* _Exercise details_
What you return must match the records exactly, with every line included.

___ Entries supplied ___

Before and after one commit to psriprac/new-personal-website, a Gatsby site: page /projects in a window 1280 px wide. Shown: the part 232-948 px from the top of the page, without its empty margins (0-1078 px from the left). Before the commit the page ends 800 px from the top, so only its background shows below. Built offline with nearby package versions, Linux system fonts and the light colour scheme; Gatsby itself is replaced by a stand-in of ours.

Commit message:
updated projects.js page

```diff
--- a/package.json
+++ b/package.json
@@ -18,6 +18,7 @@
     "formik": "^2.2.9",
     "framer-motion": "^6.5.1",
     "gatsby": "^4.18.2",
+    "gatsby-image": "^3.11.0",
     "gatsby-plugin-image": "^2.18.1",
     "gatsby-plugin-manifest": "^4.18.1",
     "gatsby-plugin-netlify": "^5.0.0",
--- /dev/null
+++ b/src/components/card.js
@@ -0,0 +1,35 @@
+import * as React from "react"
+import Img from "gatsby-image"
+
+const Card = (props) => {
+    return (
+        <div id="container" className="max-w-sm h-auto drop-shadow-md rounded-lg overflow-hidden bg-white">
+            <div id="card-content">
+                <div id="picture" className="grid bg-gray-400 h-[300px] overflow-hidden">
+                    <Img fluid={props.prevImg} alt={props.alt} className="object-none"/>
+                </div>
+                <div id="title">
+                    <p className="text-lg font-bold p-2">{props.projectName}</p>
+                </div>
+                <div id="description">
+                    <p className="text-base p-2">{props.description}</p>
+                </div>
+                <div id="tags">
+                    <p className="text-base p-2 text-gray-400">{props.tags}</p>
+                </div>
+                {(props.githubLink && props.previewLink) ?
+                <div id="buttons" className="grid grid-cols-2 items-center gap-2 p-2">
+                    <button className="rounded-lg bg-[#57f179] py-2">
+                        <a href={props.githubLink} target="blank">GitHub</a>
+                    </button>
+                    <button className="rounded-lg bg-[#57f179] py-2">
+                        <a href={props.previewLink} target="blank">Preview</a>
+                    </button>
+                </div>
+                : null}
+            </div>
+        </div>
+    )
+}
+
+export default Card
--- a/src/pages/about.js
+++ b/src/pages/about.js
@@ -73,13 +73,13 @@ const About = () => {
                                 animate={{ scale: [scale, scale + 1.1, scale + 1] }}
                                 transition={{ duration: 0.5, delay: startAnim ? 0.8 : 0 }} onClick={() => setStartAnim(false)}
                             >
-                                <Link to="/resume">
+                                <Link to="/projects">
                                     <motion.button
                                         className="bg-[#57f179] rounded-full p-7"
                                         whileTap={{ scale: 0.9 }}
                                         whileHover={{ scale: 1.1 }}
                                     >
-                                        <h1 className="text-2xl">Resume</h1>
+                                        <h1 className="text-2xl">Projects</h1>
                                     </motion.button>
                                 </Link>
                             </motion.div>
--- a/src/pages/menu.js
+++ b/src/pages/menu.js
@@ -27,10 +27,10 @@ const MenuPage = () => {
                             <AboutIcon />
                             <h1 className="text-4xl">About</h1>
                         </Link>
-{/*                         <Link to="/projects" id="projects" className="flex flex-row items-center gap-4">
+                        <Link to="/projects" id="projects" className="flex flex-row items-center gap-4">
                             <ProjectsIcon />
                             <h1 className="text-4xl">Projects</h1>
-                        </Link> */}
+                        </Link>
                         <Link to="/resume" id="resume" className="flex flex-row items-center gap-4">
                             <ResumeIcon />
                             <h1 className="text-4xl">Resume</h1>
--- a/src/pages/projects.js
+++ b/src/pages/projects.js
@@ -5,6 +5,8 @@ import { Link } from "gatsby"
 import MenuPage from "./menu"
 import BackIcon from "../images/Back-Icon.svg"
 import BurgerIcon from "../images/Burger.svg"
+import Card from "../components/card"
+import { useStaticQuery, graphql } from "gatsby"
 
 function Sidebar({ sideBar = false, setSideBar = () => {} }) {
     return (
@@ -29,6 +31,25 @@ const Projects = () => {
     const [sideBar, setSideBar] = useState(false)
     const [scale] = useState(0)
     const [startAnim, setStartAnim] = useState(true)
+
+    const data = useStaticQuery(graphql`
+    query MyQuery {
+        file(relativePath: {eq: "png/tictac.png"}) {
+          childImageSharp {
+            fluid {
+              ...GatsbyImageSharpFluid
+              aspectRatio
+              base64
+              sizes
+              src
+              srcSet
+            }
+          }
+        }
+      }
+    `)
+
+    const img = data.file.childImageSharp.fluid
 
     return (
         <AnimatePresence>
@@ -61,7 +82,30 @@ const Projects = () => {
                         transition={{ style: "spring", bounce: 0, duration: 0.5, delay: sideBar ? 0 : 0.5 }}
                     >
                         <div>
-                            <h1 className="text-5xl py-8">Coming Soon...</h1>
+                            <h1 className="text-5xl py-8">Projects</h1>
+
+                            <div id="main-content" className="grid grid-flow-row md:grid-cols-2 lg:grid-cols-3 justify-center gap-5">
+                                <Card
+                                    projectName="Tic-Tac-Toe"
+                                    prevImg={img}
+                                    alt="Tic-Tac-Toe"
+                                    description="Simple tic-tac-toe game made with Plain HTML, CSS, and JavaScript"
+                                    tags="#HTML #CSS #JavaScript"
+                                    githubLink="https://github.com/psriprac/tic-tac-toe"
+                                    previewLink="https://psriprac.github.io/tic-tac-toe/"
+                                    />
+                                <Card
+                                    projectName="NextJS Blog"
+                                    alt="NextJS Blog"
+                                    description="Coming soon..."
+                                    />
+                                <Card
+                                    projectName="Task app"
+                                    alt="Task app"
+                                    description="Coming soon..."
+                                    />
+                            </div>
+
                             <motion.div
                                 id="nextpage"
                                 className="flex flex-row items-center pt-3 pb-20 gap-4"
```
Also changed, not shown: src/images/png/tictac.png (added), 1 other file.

___

* _Response for this exercise_
Before and after one commit to psriprac/new-personal-website, a Gatsby site: page /projects in a window 1280 px wide. Shown: the part 232-948 px from the top of the page, without its empty margins (0-1078 px from the left). Before the commit the page ends 800 px from the top, so only its background shows below. Built offline with nearby package versions, Linux system fonts and the light colour scheme; Gatsby itself is replaced by a stand-in of ours.

Commit message:
updated projects.js page

```diff
--- a/package.json
+++ b/package.json
@@ -18,6 +18,7 @@
     "formik": "^2.2.9",
     "framer-motion": "^6.5.1",
     "gatsby": "^4.18.2",
+    "gatsby-image": "^3.11.0",
     "gatsby-plugin-image": "^2.18.1",
     "gatsby-plugin-manifest": "^4.18.1",
     "gatsby-plugin-netlify": "^5.0.0",
--- /dev/null
+++ b/src/components/card.js
@@ -0,0 +1,35 @@
+import * as React from "react"
+import Img from "gatsby-image"
+
+const Card = (props) => {
+    return (
+        <div id="container" className="max-w-sm h-auto drop-shadow-md rounded-lg overflow-hidden bg-white">
+            <div id="card-content">
+                <div id="picture" className="grid bg-gray-400 h-[300px] overflow-hidden">
+                    <Img fluid={props.prevImg} alt={props.alt} className="object-none"/>
+                </div>
+                <div id="title">
+                    <p className="text-lg font-bold p-2">{props.projectName}</p>
+                </div>
+                <div id="description">
+                    <p className="text-base p-2">{props.description}</p>
+                </div>
+                <div id="tags">
+                    <p className="text-base p-2 text-gray-400">{props.tags}</p>
+                </div>
+                {(props.githubLink && props.previewLink) ?
+                <div id="buttons" className="grid grid-cols-2 items-center gap-2 p-2">
+                    <button className="rounded-lg bg-[#57f179] py-2">
+                        <a href={props.githubLink} target="blank">GitHub</a>
+                    </button>
+                    <button className="rounded-lg bg-[#57f179] py-2">
+                        <a href={props.previewLink} target="blank">Preview</a>
+                    </button>
+                </div>
+                : null}
+            </div>
+        </div>
+    )
+}
+
+export default Card
--- a/src/pages/about.js
+++ b/src/pages/about.js
@@ -73,13 +73,13 @@ const About = () => {
                                 animate={{ scale: [scale, scale + 1.1, scale + 1] }}
                                 transition={{ duration: 0.5, delay: startAnim ? 0.8 : 0 }} onClick={() => setStartAnim(false)}
                             >
-                                <Link to="/resume">
+                                <Link to="/projects">
                                     <motion.button
                                         className="bg-[#57f179] rounded-full p-7"
                                         whileTap={{ scale: 0.9 }}
                                         whileHover={{ scale: 1.1 }}
                                     >
-                                        <h1 className="text-2xl">Resume</h1>
+                                        <h1 className="text-2xl">Projects</h1>
                                     </motion.button>
                                 </Link>
                             </motion.div>
--- a/src/pages/menu.js
+++ b/src/pages/menu.js
@@ -27,10 +27,10 @@ const MenuPage = () => {
                             <AboutIcon />
                             <h1 className="text-4xl">About</h1>
                         </Link>
-{/*                         <Link to="/projects" id="projects" className="flex flex-row items-center gap-4">
+                        <Link to="/projects" id="projects" className="flex flex-row items-center gap-4">
                             <ProjectsIcon />
                             <h1 className="text-4xl">Projects</h1>
-                        </Link> */}
+                        </Link>
                         <Link to="/resume" id="resume" className="flex flex-row items-center gap-4">
                             <ResumeIcon />
                             <h1 className="text-4xl">Resume</h1>
--- a/src/pages/projects.js
+++ b/src/pages/projects.js
@@ -5,6 +5,8 @@ import { Link } from "gatsby"
 import MenuPage from "./menu"
 import BackIcon from "../images/Back-Icon.svg"
 import BurgerIcon from "../images/Burger.svg"
+import Card from "../components/card"
+import { useStaticQuery, graphql } from "gatsby"
 
 function Sidebar({ sideBar = false, setSideBar = () => {} }) {
     return (
@@ -29,6 +31,25 @@ const Projects = () => {
     const [sideBar, setSideBar] = useState(false)
     const [scale] = useState(0)
     const [startAnim, setStartAnim] = useState(true)
+
+    const data = useStaticQuery(graphql`
+    query MyQuery {
+        file(relativePath: {eq: "png/tictac.png"}) {
+          childImageSharp {
+            fluid {
+              ...GatsbyImageSharpFluid
+              aspectRatio
+              base64
+              sizes
+              src
+              srcSet
+            }
+          }
+        }
+      }
+    `)
+
+    const img = data.file.childImageSharp.fluid
 
     return (
         <AnimatePresence>
@@ -61,7 +82,30 @@ const Projects = () => {
                         transition={{ style: "spring", bounce: 0, duration: 0.5, delay: sideBar ? 0 : 0.5 }}
                     >
                         <div>
-                            <h1 className="text-5xl py-8">Coming Soon...</h1>
+                            <h1 className="text-5xl py-8">Projects</h1>
+
+                            <div id="main-content" className="grid grid-flow-row md:grid-cols-2 lg:grid-cols-3 justify-center gap-5">
+                                <Card
+                                    projectName="Tic-Tac-Toe"
+                                    prevImg={img}
+                                    alt="Tic-Tac-Toe"
+                                    description="Simple tic-tac-toe game made with Plain HTML, CSS, and JavaScript"
+                                    tags="#HTML #CSS #JavaScript"
+                                    githubLink="https://github.com/psriprac/tic-tac-toe"
+                                    previewLink="https://psriprac.github.io/tic-tac-toe/"
+                                    />
+                                <Card
+                                    projectName="NextJS Blog"
+                                    alt="NextJS Blog"
+                                    description="Coming soon..."
+                                    />
+                                <Card
+                                    projectName="Task app"
+                                    alt="Task app"
+                                    description="Coming soon..."
+                                    />
+                            </div>
+
                             <motion.div
                                 id="nextpage"
                                 className="flex flex-row items-center pt-3 pb-20 gap-4"
```
Also changed, not shown: src/images/png/tictac.png (added), 1 other file.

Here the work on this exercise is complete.